You couldn’t say I was relaxing in my Emergency Department bed. I’ve always thought of a bed as a cocoon made from soft, big blankets, warm sheets, a fluffy eiderdown, and feather-light pillows; a warm place to dream. I found it challenging to think of my well-constructed bed with a foam core mattress covered with a fluid-proof, tear-resistant, self-deodorising, easily cleanable, anti-static, and stain-resistant cover as a cocoon.
I’d been immobile, sitting with my back up against a hard rumpled pillow for close to eight hours, so when a nurse appeared and announced I was moving, I let out a soft squeal of joy. It was a brief joy; my bed and I were only moving into a transit room until a hospital room became available.
The relentless march of time had carried me into a transit room and a phlebotomy night shift. When it became time for my next blood draw, I let my arm hang limply over the bed rail, and just as the needle was about to pierce my skin, I turned to my new phlebotomist and pronounced,
go easy with the needle mate; remember you’re a phlebotomist, not a chippy pounding a nail.
It was the night shift, my GI team had left, and I was alone, sitting in a bed in a small, darkened room. I no longer thought about surgical operations, blood transfusions, and bacterial brain infections. Instead, I thought about counting the number of needle bruises on my left arm, but it was difficult to see the bruises in the dimly lighted room. I was focusing on the bruises on y left arm when my new nurse came in and matter-of-factly said,
your haemoglobin level is below half of what it should be, and we need to start a blood transfusion.

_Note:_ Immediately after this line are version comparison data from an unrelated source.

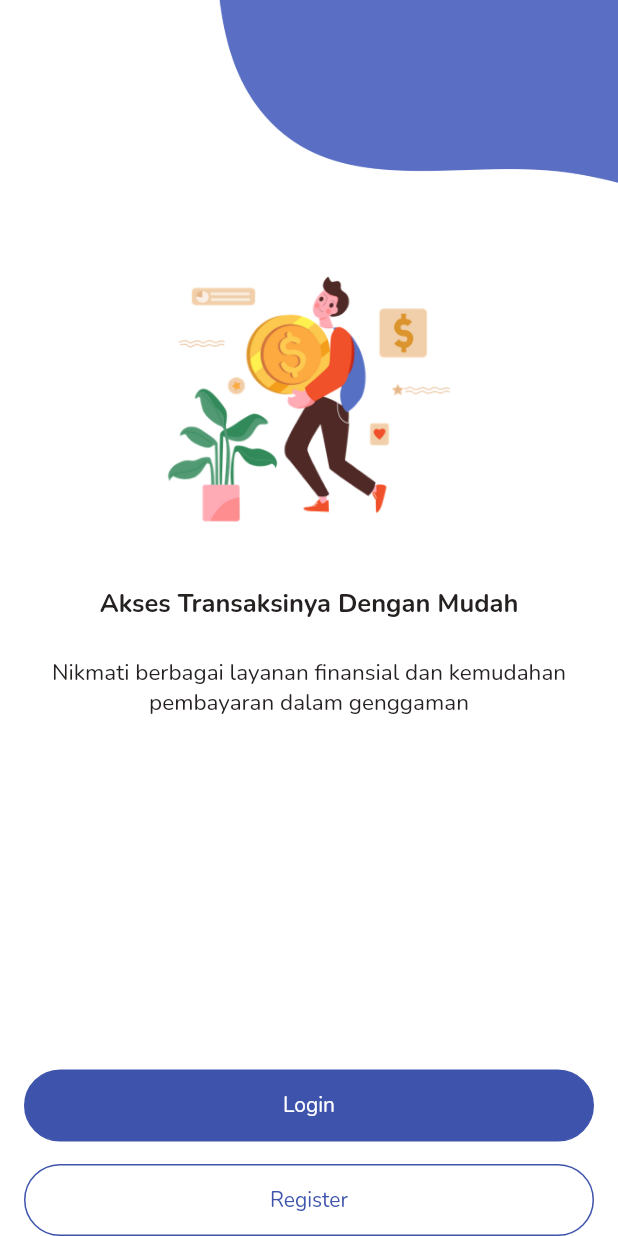
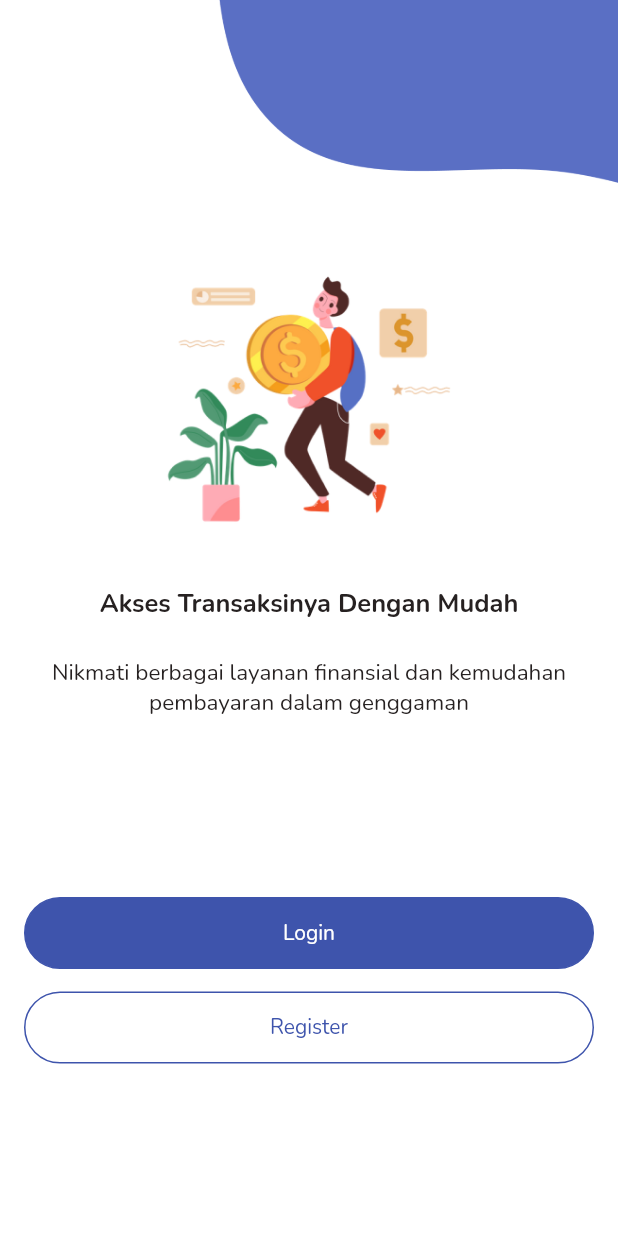
Before and after one commit to ntaulya/visipay, a Flutter app: the screen it shows after launch, on a phone screen of 412 x 824 dp. Run offline on Flutter 3.47's test engine with Material 2 defaults, Android fonts, the phone set to English and light mode, and no system bars; our stand-ins replace bloc, dartz, flutter_bloc, flutter_svg, get_it, google_fonts and 1 more.

Commit message:
Onboarding white space

```diff
--- a/lib/pages/onBoarding.dart
+++ b/lib/pages/onBoarding.dart
@@ -54,7 +54,7 @@ class OnBoarding extends StatelessWidget {
                       fontWeight: FontWeight.normal,
                       color: Text1),
                 ),
-                const Spacer(),
+                SizedBox(height: 120,),
 
                 Button(
                   "Login",
```
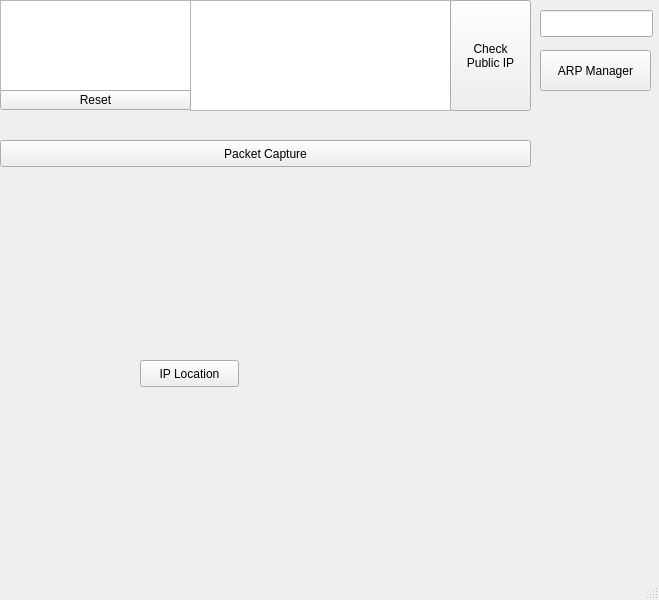
This is NetworkHandler/NetworkHandler/mainwindow.ui in jdaeman/qt as Qt 5 draws it before an edit. The edited form follows.
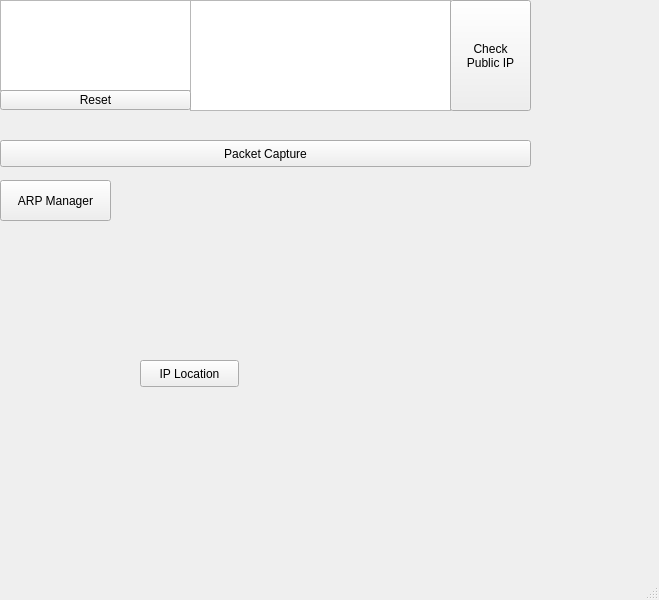
This is the edited form.

The edit to the form file:
```diff
--- a/NetworkHandler/NetworkHandler/mainwindow.ui
+++ b/NetworkHandler/NetworkHandler/mainwindow.ui
@@ -89,21 +89,11 @@
      <string>IP Location</string>
     </property>
    </widget>
-   <widget class="QLineEdit" name="lineEdit">
-    <property name="geometry">
-     <rect>
-      <x>540</x>
-      <y>10</y>
-      <width>113</width>
-      <height>27</height>
-     </rect>
-    </property>
-   </widget>
    <widget class="QPushButton" name="push_arp">
     <property name="geometry">
      <rect>
-      <x>540</x>
-      <y>50</y>
+      <x>0</x>
+      <y>180</y>
       <width>111</width>
       <height>41</height>
      </rect>
```
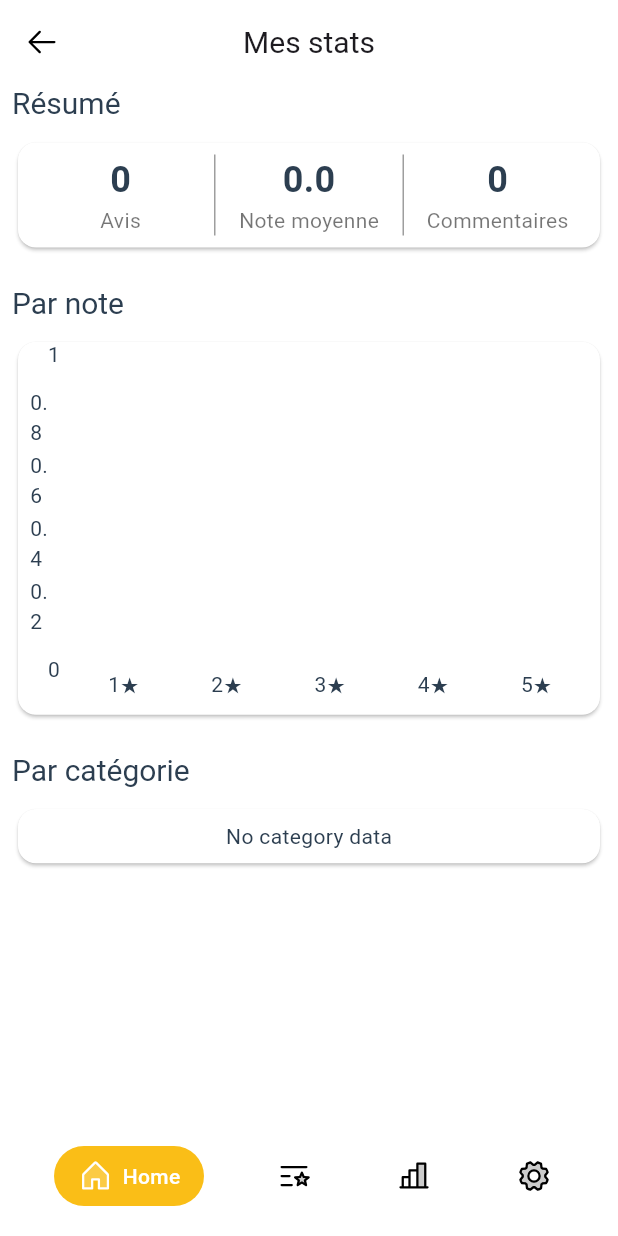
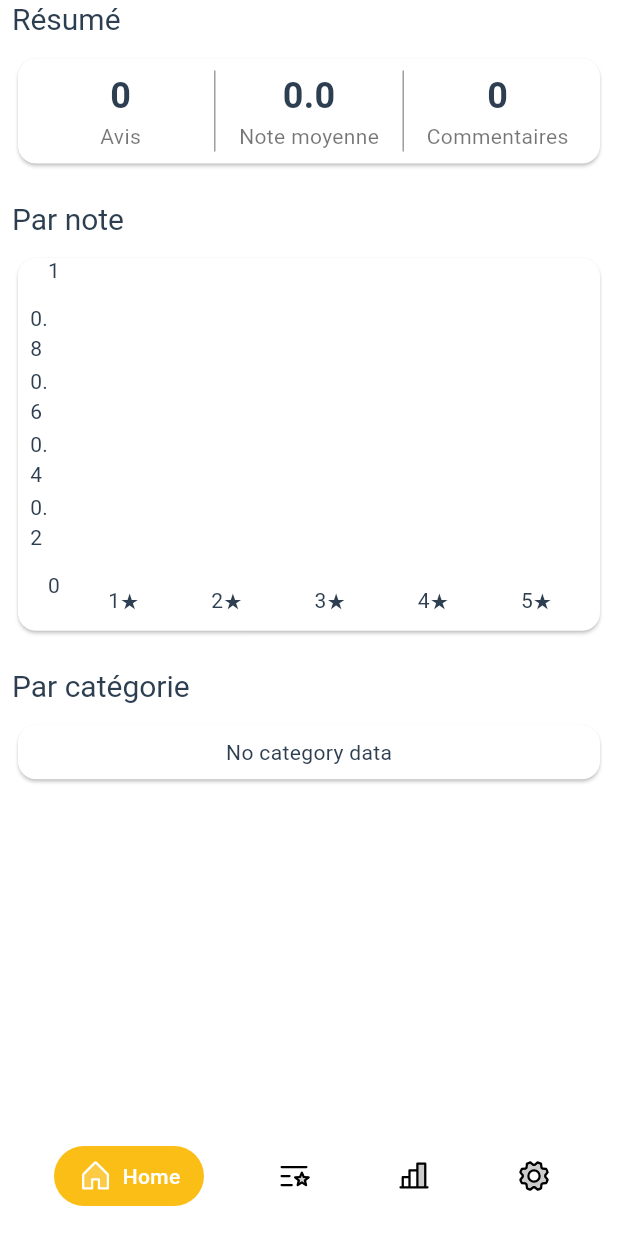
Before and after one commit to Alwil17/rate-master, a Flutter app: the MyStatsScreen screen opened directly, on a phone screen of 412 x 824 dp. Run offline on Flutter 3.47's test engine with Material 3 defaults, Android fonts, the phone set to English and light mode, and no system bars; drawn by our look-alikes of fl_chart; our stand-ins replace flutter_easyloading, go_router, phosphor_flutter, shared_preferences; accounts and stored records are empty; generated files the repository leaves out were written again.

Commit message:
Removed appbat for stats screen

```diff
--- a/lib/screens/stats/my_stats_screen.dart
+++ b/lib/screens/stats/my_stats_screen.dart
@@ -23,16 +23,6 @@ class _MyStatsScreenState extends State<MyStatsScreen> {
   Widget build(BuildContext context) {
     final locale = AppLocalizations.of(context)!;
     return Scaffold(
-      appBar: AppBar(
-        title: Text("Mes stats"),
-        centerTitle: true,
-        backgroundColor: Colors.white,
-        leading: IconButton(
-          icon: const PhosphorIcon(PhosphorIconsRegular.arrowLeft,
-              color: Colors.black),
-          onPressed: () => Navigator.of(context).pop(),
-        ),
-      ),
       bottomNavigationBar: ExpandingBottomNav(items: Constants.navItems),
       body: Padding(
         padding: const EdgeInsets.symmetric(horizontal: 8),
```
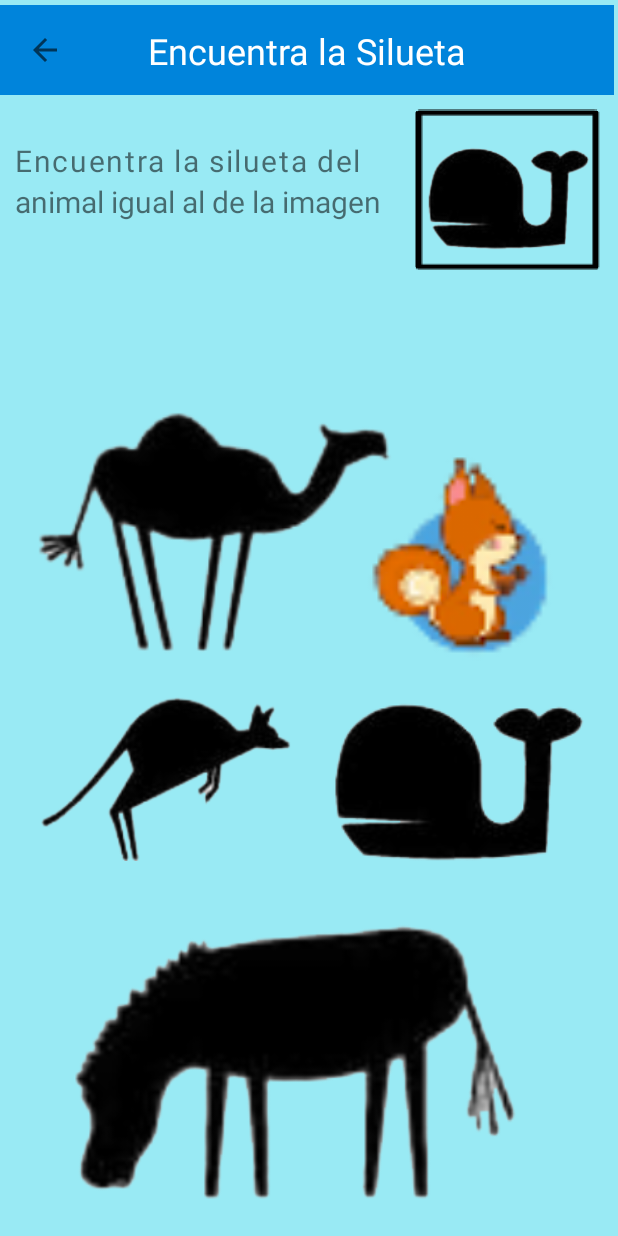
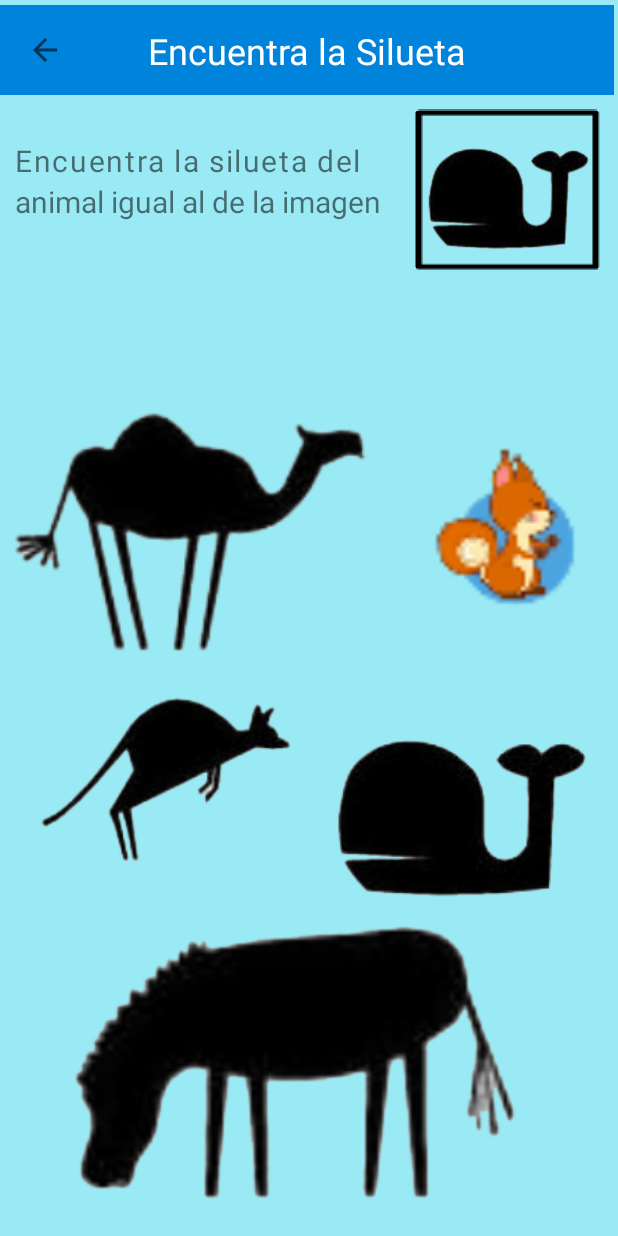
Before and after one commit to DanielMuni/Leon, an Android app: the primer_nivel screen opened directly, with no data from a screen before it, on a phone screen of 412 x 824 dp. Run offline under Robolectric (Android 15) with nearby library versions, the phone set to English and light mode, and no system bars.

Commit message:
rm .idea

```diff
--- a/app/src/main/java/com/example/leon/cuarto_nivel.java
+++ b/app/src/main/java/com/example/leon/cuarto_nivel.java
@@ -16,7 +16,7 @@ public class cuarto_nivel extends AppCompatActivity {
     }
 
 	// Funcion Silueta Correcta
-	public void SiluetaCorrecta(View view){
+	public void SiluetaCorrecta4(View view){
 		Toast.makeText(this, "¡Perfecto, encontraste al Gallo!", Toast.LENGTH_LONG).show();
 		Intent siguienteNivel = new Intent(this, juego_finalizado.class);
 		startActivity(siguienteNivel);
--- a/app/src/main/java/com/example/leon/juego_finalizado.java
+++ b/app/src/main/java/com/example/leon/juego_finalizado.java
@@ -17,7 +17,7 @@ public class juego_finalizado extends AppCompatActivity {
 
 	// Funcion Silueta Correcta
 	public void MenuPrincipal(View view){
-		Intent siguienteNivel = new Intent(this, MainActivity.class);
+		Intent siguienteNivel = new Intent(this, MenuPrincipal.class);
 		startActivity(siguienteNivel);
 	}
 }
--- a/app/src/main/res/layout/activity_cuarto_nivel.xml
+++ b/app/src/main/res/layout/activity_cuarto_nivel.xml
@@ -112,13 +112,13 @@
 		android:layout_height="wrap_content"
 		android:background="#00FFFFFF"
 		android:contentDescription="@string/boton_silueta_correcta"
-		android:onClick="SiluetaCorrecta"
+		android:onClick="SiluetaCorrecta4"
 		app:layout_constraintBottom_toBottomOf="parent"
 		app:layout_constraintEnd_toEndOf="parent"
-		app:layout_constraintHorizontal_bias="0.086"
+		app:layout_constraintHorizontal_bias="0.036"
 		app:layout_constraintStart_toStartOf="parent"
 		app:layout_constraintTop_toTopOf="parent"
-		app:layout_constraintVertical_bias="0.649"
+		app:layout_constraintVertical_bias="0.629"
 		app:srcCompat="@drawable/gallo" />
 
 	<ImageView
--- a/app/src/main/res/layout/activity_primer_nivel.xml
+++ b/app/src/main/res/layout/activity_primer_nivel.xml
@@ -104,15 +104,15 @@
 
 	<ImageView
 		android:id="@+id/ardillaImg"
-		android:layout_width="162dp"
-		android:layout_height="138dp"
+		android:layout_width="132dp"
+		android:layout_height="110dp"
 		android:contentDescription="@string/imagen_incorrecta"
 		app:layout_constraintBottom_toBottomOf="parent"
 		app:layout_constraintEnd_toEndOf="parent"
-		app:layout_constraintHorizontal_bias="0.935"
+		app:layout_constraintHorizontal_bias="0.991"
 		app:layout_constraintStart_toStartOf="parent"
 		app:layout_constraintTop_toTopOf="parent"
-		app:layout_constraintVertical_bias="0.441"
+		app:layout_constraintVertical_bias="0.416"
 		app:srcCompat="@drawable/ardilla" />
 
 	<ImageView
@@ -135,7 +135,7 @@
 		android:contentDescription="@string/imagen_incorrecta"
 		app:layout_constraintBottom_toBottomOf="parent"
 		app:layout_constraintEnd_toEndOf="parent"
-		app:layout_constraintHorizontal_bias="0.103"
+		app:layout_constraintHorizontal_bias="0.0"
 		app:layout_constraintStart_toStartOf="parent"
 		app:layout_constraintTop_toTopOf="parent"
 		app:layout_constraintVertical_bias="0.405"
@@ -162,8 +162,10 @@
 		android:onClick="SiluetaCorrectaNvl1"
 		app:layout_constraintBottom_toTopOf="@+id/imageView3"
 		app:layout_constraintEnd_toEndOf="parent"
+		app:layout_constraintHorizontal_bias="0.555"
 		app:layout_constraintStart_toEndOf="@+id/canguroImg"
 		app:layout_constraintTop_toBottomOf="@+id/ardillaImg"
+		app:layout_constraintVertical_bias="1.0"
 		app:srcCompat="@drawable/ballenita" />
 
 </androidx.constraintlayout.widget.ConstraintLayout>
--- a/app/src/main/res/layout/activity_segundo_nivel.xml
+++ b/app/src/main/res/layout/activity_segundo_nivel.xml
@@ -139,10 +139,10 @@
 		android:contentDescription="@string/imagen_incorrecta"
 		app:layout_constraintBottom_toBottomOf="parent"
 		app:layout_constraintEnd_toEndOf="parent"
-		app:layout_constraintHorizontal_bias="0.948"
+		app:layout_constraintHorizontal_bias="0.951"
 		app:layout_constraintStart_toStartOf="parent"
 		app:layout_constraintTop_toTopOf="parent"
-		app:layout_constraintVertical_bias="0.622"
+		app:layout_constraintVertical_bias="0.612"
 		app:srcCompat="@drawable/ardilla" />
 
 	<ImageView
--- a/app/src/main/res/layout/activity_tercer_nivel.xml
+++ b/app/src/main/res/layout/activity_tercer_nivel.xml
@@ -202,7 +202,7 @@
 		android:layout_width="wrap_content"
 		android:layout_height="wrap_content"
 		android:background="#00FFFFFF"
-		android:onClick="SiluetaCorrectaNvl3"
+		android:onClick="SiluetaCorrecta"
 		app:layout_constraintBottom_toBottomOf="parent"
 		app:layout_constraintEnd_toEndOf="parent"
 		app:layout_constraintStart_toStartOf="parent"
--- a/build.gradle
+++ b/build.gradle
@@ -5,7 +5,7 @@ buildscript {
         mavenCentral()
     }
     dependencies {
-        classpath "com.android.tools.build:gradle:7.0.0"
+        classpath 'com.android.tools.build:gradle:7.0.2'
 
         // NOTE: Do not place your application dependencies here; they belong
         // in the individual module build.gradle files
```
Also changed, not shown: app/src/main/res/drawable/ardilla.png (deleted).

After having infusions every two weeks for a year, I was somewhat comfortable watching liquid dripping into me. But a year of infusion therapy hadn’t prepared me to look at an IV drip bag filled with another person’s blood dripping down a flexible tube into my vein and mixing with my blood. The blood in the bag was a darker red than I thought it would be, and I wondered what I’d feel when it mixed with my blood and began moving through my body. I watched it drip in slow motion into the IV tube. The nurse said it should take a couple of hours for the transfusion. I was alone once again in my dimly lit room, and when I closed my eyes, I thought I could hear the slow drop, drop, of blood entering the IV tube. My nurse came in often to check on me, and on her third visit, she announced I was moving upstairs to a hospital room.